━━━━━ Supplied records ━━━━━
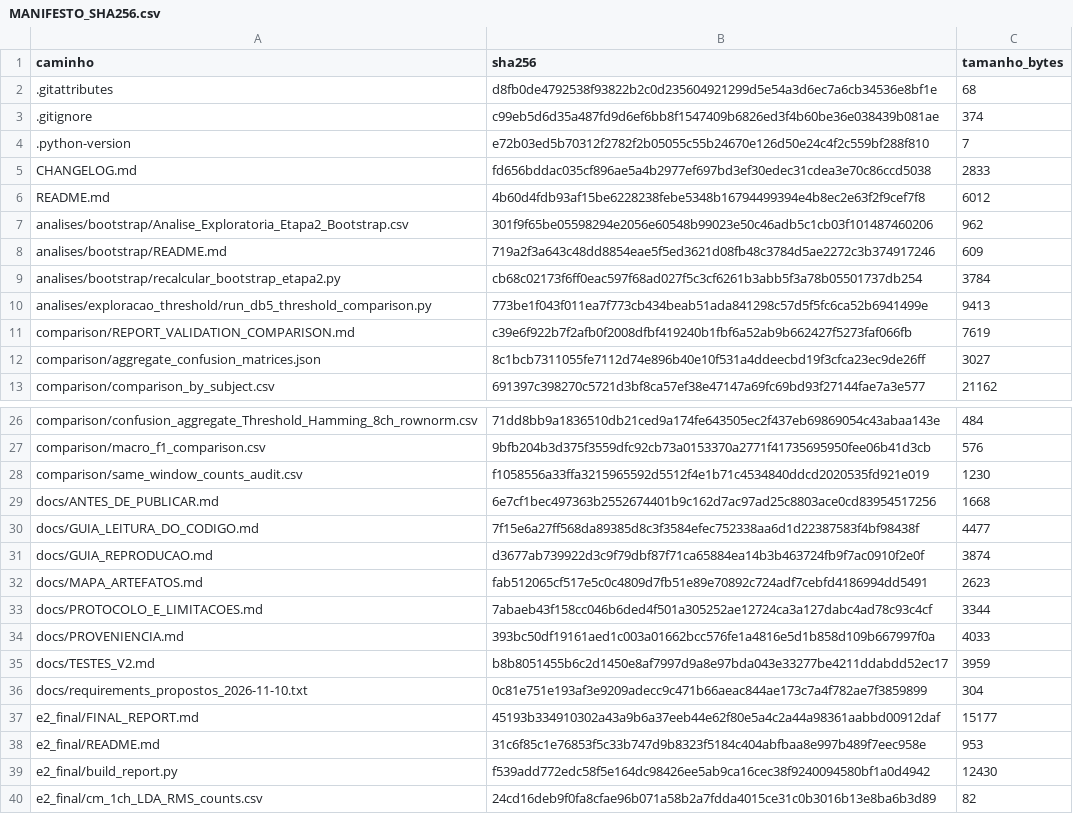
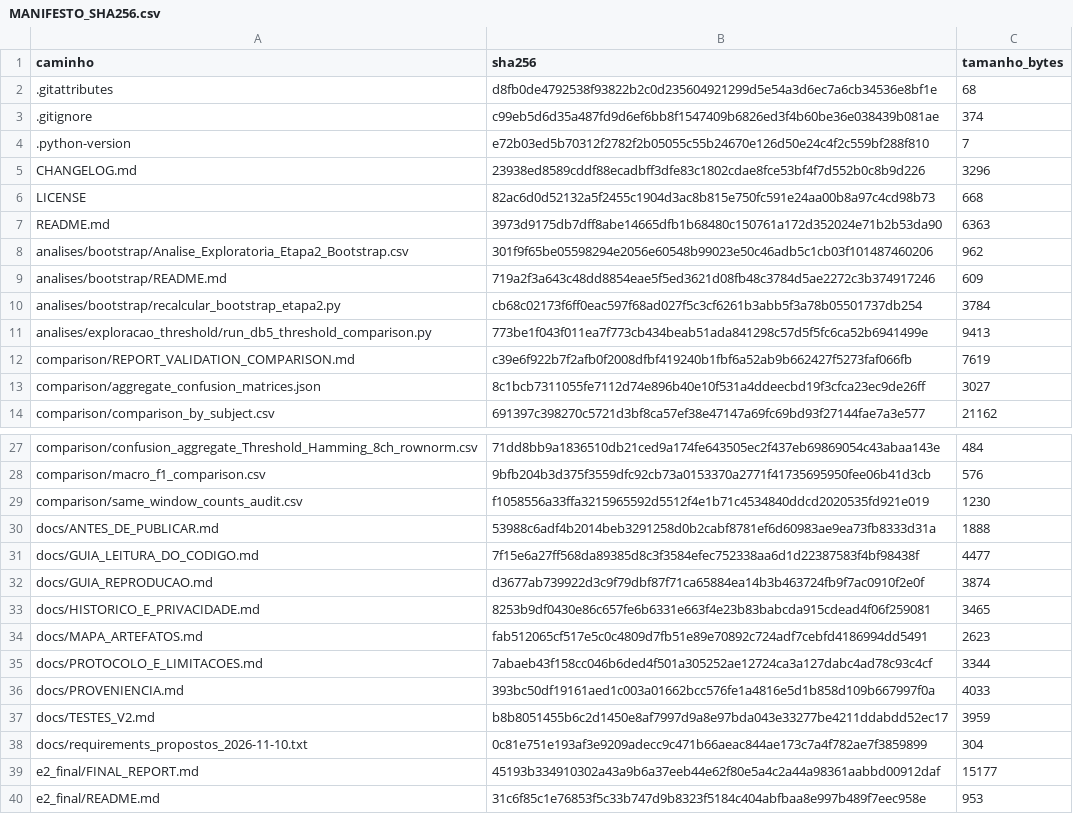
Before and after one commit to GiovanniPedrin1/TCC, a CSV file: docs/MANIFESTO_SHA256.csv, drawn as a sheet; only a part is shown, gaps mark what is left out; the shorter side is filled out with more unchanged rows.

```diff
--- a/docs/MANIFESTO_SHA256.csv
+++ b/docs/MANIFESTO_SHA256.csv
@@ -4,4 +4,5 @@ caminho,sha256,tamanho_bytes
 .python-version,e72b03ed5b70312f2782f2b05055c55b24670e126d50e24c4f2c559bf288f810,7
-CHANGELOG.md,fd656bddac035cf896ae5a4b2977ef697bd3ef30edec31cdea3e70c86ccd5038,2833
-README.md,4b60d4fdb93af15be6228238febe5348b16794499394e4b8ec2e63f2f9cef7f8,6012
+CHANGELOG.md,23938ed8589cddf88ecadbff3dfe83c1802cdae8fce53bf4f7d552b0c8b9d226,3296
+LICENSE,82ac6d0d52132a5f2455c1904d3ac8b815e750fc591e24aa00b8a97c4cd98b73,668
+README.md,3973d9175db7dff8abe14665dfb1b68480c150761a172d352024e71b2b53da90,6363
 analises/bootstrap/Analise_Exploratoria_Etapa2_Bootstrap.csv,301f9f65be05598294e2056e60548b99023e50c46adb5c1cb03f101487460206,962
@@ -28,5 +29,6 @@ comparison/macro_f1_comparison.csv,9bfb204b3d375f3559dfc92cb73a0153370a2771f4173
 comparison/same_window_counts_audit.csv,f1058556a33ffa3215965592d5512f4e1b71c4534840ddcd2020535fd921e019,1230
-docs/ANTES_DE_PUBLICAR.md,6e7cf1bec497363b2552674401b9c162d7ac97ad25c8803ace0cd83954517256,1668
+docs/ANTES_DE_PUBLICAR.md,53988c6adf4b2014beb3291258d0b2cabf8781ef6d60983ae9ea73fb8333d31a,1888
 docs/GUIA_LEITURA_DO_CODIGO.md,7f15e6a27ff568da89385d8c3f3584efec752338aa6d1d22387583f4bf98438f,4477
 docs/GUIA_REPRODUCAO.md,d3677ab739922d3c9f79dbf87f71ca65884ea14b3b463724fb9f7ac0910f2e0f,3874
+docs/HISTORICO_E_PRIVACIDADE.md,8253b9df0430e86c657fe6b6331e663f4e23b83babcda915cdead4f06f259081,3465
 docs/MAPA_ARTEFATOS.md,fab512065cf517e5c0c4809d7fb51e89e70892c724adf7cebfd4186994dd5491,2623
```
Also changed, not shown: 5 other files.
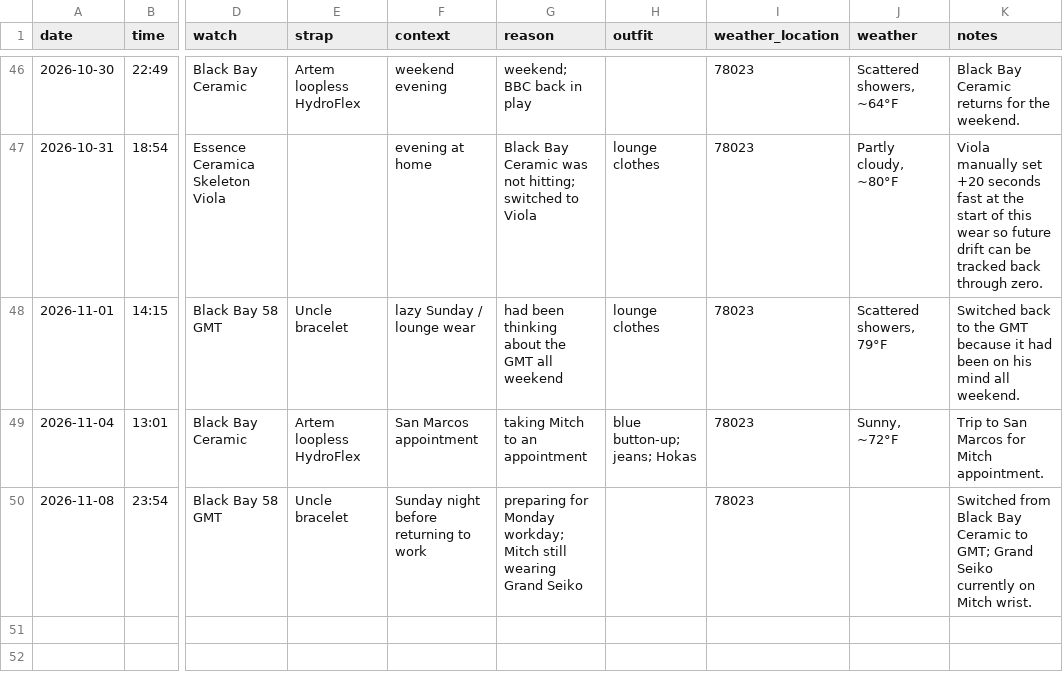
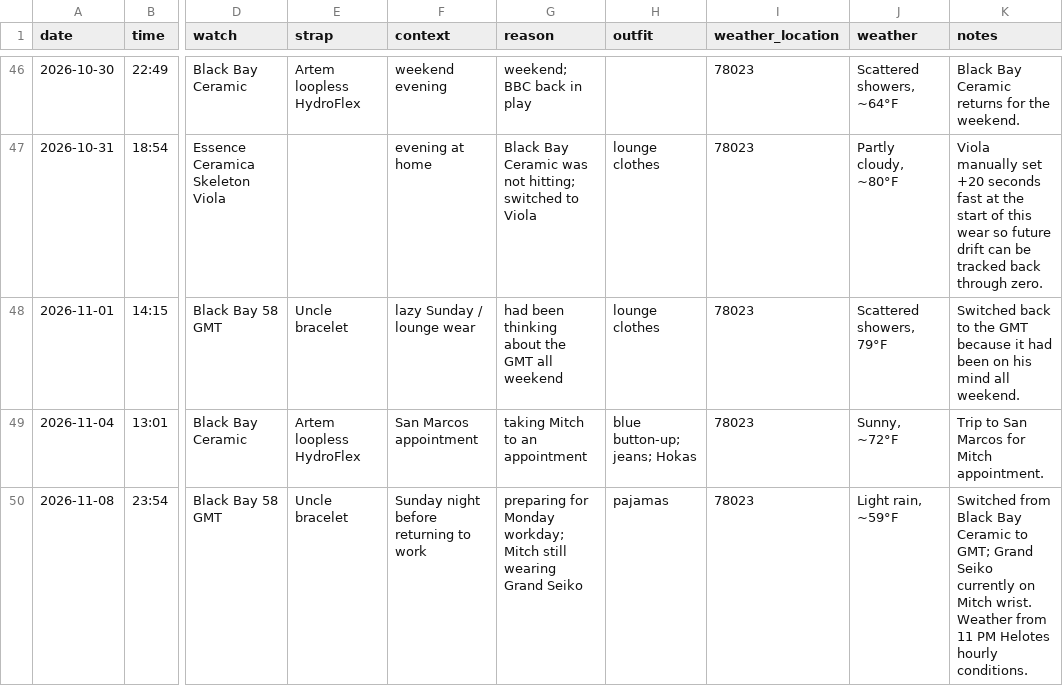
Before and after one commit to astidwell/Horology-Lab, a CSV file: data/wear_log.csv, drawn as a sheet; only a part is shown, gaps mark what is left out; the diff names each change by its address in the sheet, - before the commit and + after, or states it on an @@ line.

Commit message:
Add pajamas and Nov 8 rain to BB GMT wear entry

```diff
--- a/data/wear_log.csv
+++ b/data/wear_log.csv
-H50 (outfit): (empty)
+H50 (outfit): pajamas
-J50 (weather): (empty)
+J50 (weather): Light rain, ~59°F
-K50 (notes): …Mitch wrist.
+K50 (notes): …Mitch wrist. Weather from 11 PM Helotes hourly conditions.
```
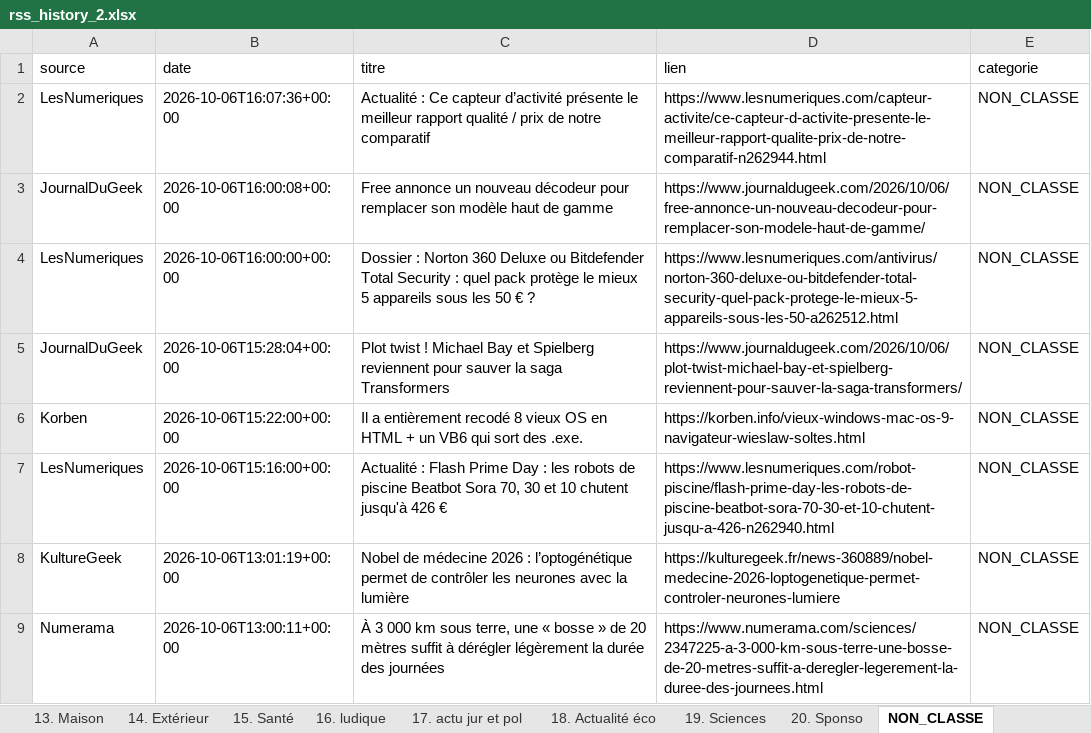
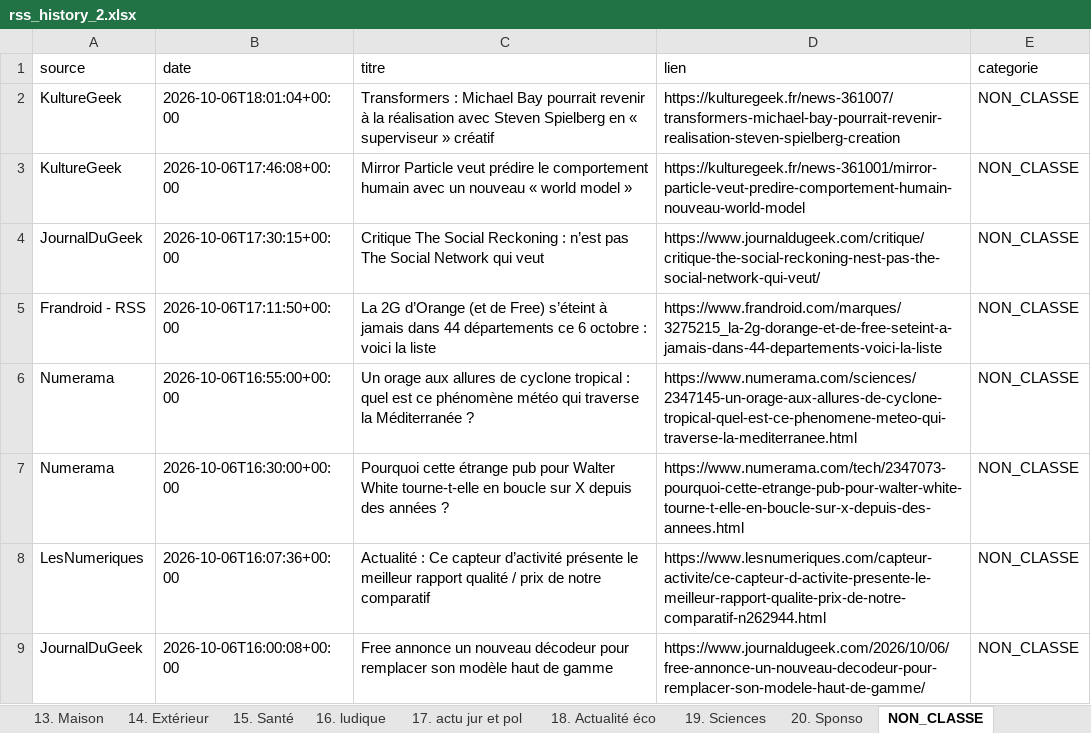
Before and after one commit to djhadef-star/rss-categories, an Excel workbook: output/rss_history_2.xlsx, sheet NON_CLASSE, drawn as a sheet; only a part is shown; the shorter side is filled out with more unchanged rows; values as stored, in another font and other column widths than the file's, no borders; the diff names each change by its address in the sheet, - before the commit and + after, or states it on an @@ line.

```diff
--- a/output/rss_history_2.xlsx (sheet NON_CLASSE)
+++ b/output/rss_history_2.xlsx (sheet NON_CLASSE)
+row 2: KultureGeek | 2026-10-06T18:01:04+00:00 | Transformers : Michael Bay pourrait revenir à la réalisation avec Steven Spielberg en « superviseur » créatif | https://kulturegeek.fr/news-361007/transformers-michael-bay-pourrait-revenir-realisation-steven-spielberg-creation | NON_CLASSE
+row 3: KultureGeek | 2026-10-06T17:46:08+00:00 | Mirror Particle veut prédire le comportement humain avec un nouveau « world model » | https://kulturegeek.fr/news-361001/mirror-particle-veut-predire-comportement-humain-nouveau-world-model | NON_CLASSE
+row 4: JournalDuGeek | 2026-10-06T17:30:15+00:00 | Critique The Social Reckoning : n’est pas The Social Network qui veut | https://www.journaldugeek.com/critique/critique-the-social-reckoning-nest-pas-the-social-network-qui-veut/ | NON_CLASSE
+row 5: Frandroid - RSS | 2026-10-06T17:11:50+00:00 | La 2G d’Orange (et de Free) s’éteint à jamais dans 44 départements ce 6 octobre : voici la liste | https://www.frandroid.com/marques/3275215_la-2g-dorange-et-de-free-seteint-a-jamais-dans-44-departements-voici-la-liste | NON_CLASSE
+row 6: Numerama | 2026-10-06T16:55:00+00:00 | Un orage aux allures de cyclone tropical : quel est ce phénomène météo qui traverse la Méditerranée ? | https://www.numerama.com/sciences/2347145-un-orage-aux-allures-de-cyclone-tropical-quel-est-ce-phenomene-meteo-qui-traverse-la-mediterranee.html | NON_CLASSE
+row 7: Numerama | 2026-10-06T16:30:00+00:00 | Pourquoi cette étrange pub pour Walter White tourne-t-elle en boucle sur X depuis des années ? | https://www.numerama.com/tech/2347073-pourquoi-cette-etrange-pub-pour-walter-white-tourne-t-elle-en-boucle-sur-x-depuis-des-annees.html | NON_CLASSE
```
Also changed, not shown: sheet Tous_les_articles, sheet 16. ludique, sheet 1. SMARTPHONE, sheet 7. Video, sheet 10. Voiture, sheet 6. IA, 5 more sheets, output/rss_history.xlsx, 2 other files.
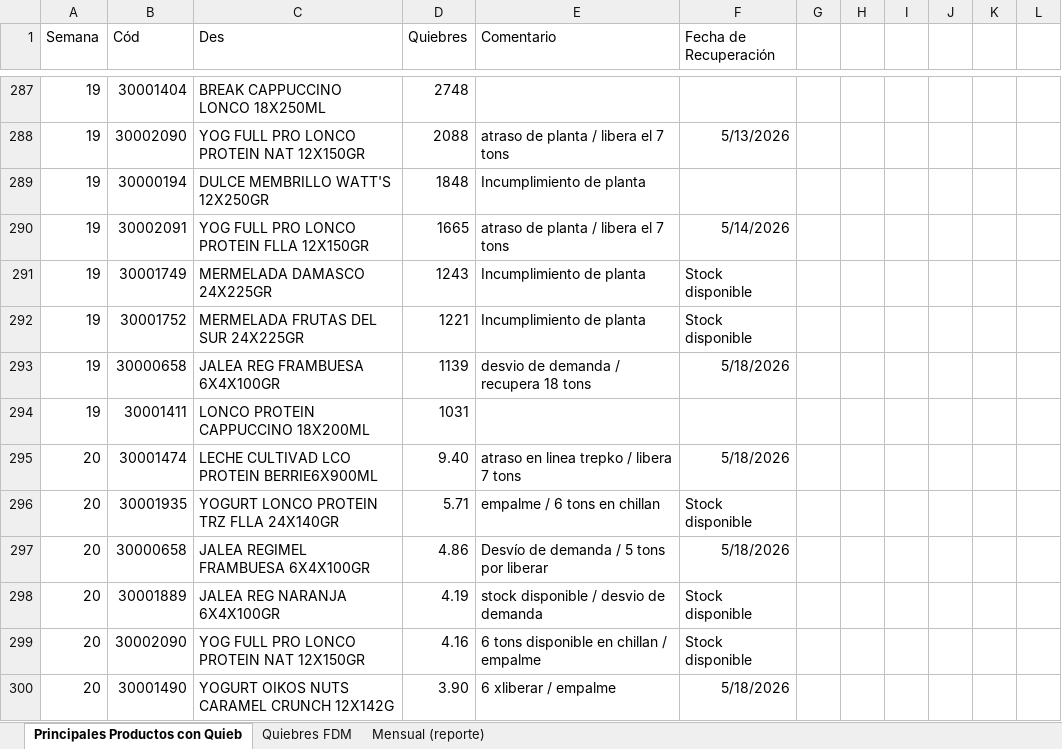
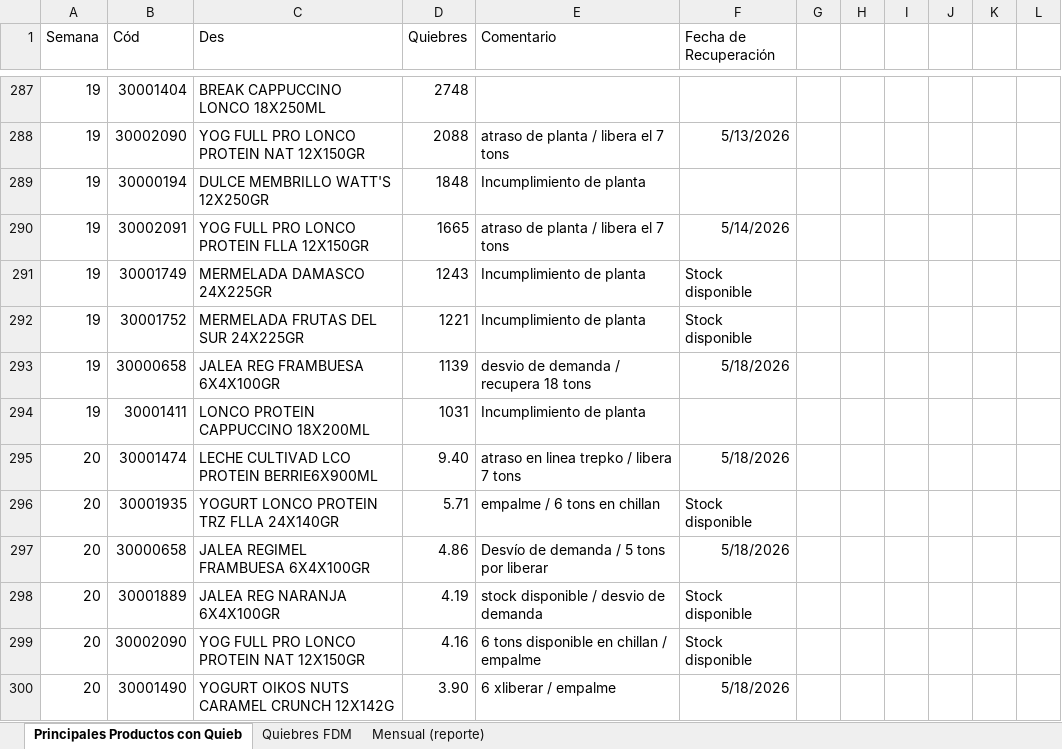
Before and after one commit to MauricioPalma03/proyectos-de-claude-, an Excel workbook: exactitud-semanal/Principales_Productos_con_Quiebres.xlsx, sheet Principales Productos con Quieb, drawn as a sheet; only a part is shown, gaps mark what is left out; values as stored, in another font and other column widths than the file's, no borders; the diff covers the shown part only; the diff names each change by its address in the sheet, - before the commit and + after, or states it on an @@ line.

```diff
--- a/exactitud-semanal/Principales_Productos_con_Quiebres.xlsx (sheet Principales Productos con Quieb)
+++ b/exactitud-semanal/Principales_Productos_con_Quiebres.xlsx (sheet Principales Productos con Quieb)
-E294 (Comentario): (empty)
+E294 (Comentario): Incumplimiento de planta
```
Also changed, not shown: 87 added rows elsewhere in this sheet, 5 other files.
━━━━━
How many lines above contain the word "data"? Reply with only the number.

3